As with the other members of the military council, Connolly’s motives were closely bound up with the impact of the First World War. Although prepared to die for Ireland, there is little to suggest that IRB conspirators like Tom Clarke or Seán Mac Dermott (1883-1916) willingly sought martyrdom despite the subsequent myth of the Rising as a “blood sacrifice.” They intended rather a principled, heroic gesture to reawaken the spirit of militant nationalism among the apparently apathetic masses, an aspiration that explains their preoccupation with symbolic and dramatic gestures, such as the proclamation of an Irish republic, over military objectives.
The popularity of volunteering reflected not only the depth of the political crisis but the appeal of military values across the political spectrum in pre-war Ireland.
Britain’s grip on Ireland was further weakened by the Curragh “mutiny” when British army officers resigned to protest the Liberal government’s apparent willingness to impose home rule on Ulster’s unionist majority.
While prepared to support a rebellion that had a reasonable prospect of success, Mac Neill argued that it was immoral to shed blood in an insurrection whose only rationale was propagandistic.

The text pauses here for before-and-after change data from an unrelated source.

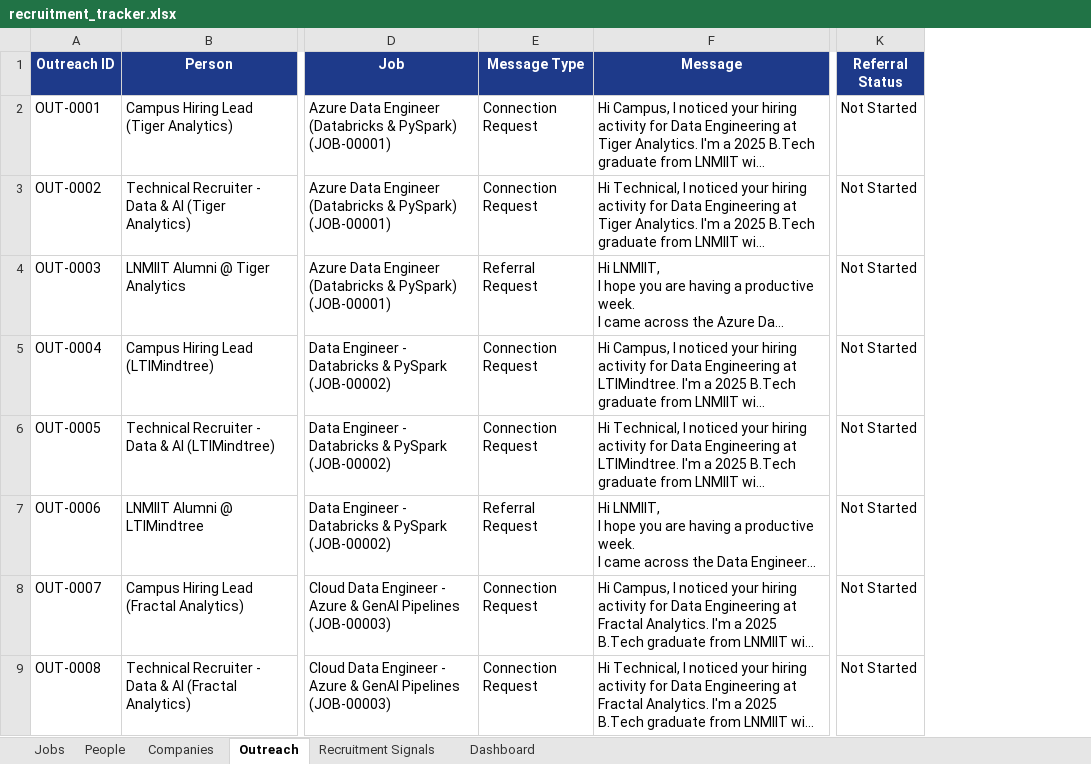
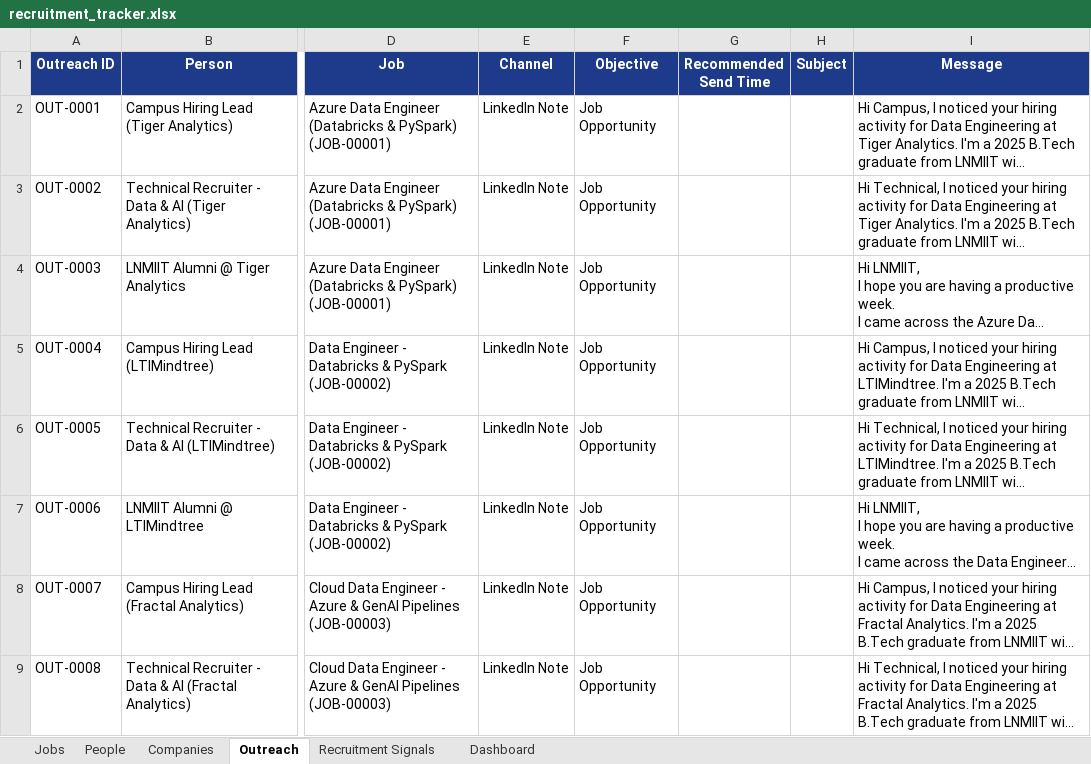
Before and after one commit to bharath3579/Job-and-Recrutment-Intelligence-Agent, an Excel workbook: recruitment_tracker.xlsx, sheet Outreach, drawn as a sheet; only a part is shown, gaps mark what is left out; long unchanged cells end in …; values as stored, in another font and other column widths than the file's, no borders; removed rows and columns are numbered as before the commit, all else as after; the diff covers the shown part only; the diff names each change by its address in the sheet, - before the commit and + after, or states it on an @@ line.

```diff
--- a/recruitment_tracker.xlsx (sheet Outreach)
+++ b/recruitment_tracker.xlsx (sheet Outreach)
-column E (Message Type), rows 2-9: Connection Request | Connection Request | Referral Request | Connection Request | Connection Request | Referral Request | Connection Request | Connection Request
+column E (Channel), rows 2-9: all LinkedIn Note
+column F (Objective), rows 2-9: all Job Opportunity
+column G (Recommended Send Time), empty
+column H (Subject), empty
-column K (Referral Status), rows 2-9: all Not Started
```
Also changed, not shown: 5 added rows elsewhere in this sheet, sheet People, sheet Jobs, sheet Companies, sheet Dashboard, 17 other files.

Having methodically built up a military force, he believed that the Volunteers should await an act of British aggression, such as an attempt to introduce conscription or to disarm the movement.Others around Mac Neill opposed the insurrection on more pragmatic grounds, arguing that the movement was better suited to guerrilla warfare than an 1848-style citizens’ revolt.The military council bypassed these objections by recourse to the same methods that it used to circumvent those within the IRB who opposed an unprovoked insurrection: conspiracy and deception.On Easter Monday, 24 April 1916, over 1,000 poorly-armed Irish separatists occupied prominent buildings across the centre of Dublin, triggering a week-long battle for what was then one of the major cities of the United Kingdom.Confronted by over 20,000 British troops, many of Irish nationality, the rebels had no chance of military success.Although a military failure, the 1916 rebellion transformed Ireland by destroying the possibility of a political settlement between Irish nationalists and the British state and by popularising a republican movement prepared to use violence to achieve independence.This essay surveys the political background to the Easter Rising, its planning, the motivations and ideology of the rebels and the battle for Dublin.The inept handling of this incident led to the resignation of the Secretary of State for War, John Edward Bernard Seely (1868-1947), and the Chief of the Imperial General Staff, Sir John French (1852-1925), only months before the beginning of the war.The outbreak of war postponed the threat of political and sectarian conflict in Ireland as nationalist and unionist leaders strove to demonstrate their loyalty to Britain.The rebellion ended in six days, leaving almost 500 dead and much of the city centre in ruins.In response, the British authorities executed fifteen of the ringleaders and arrested over 3,000 suspects.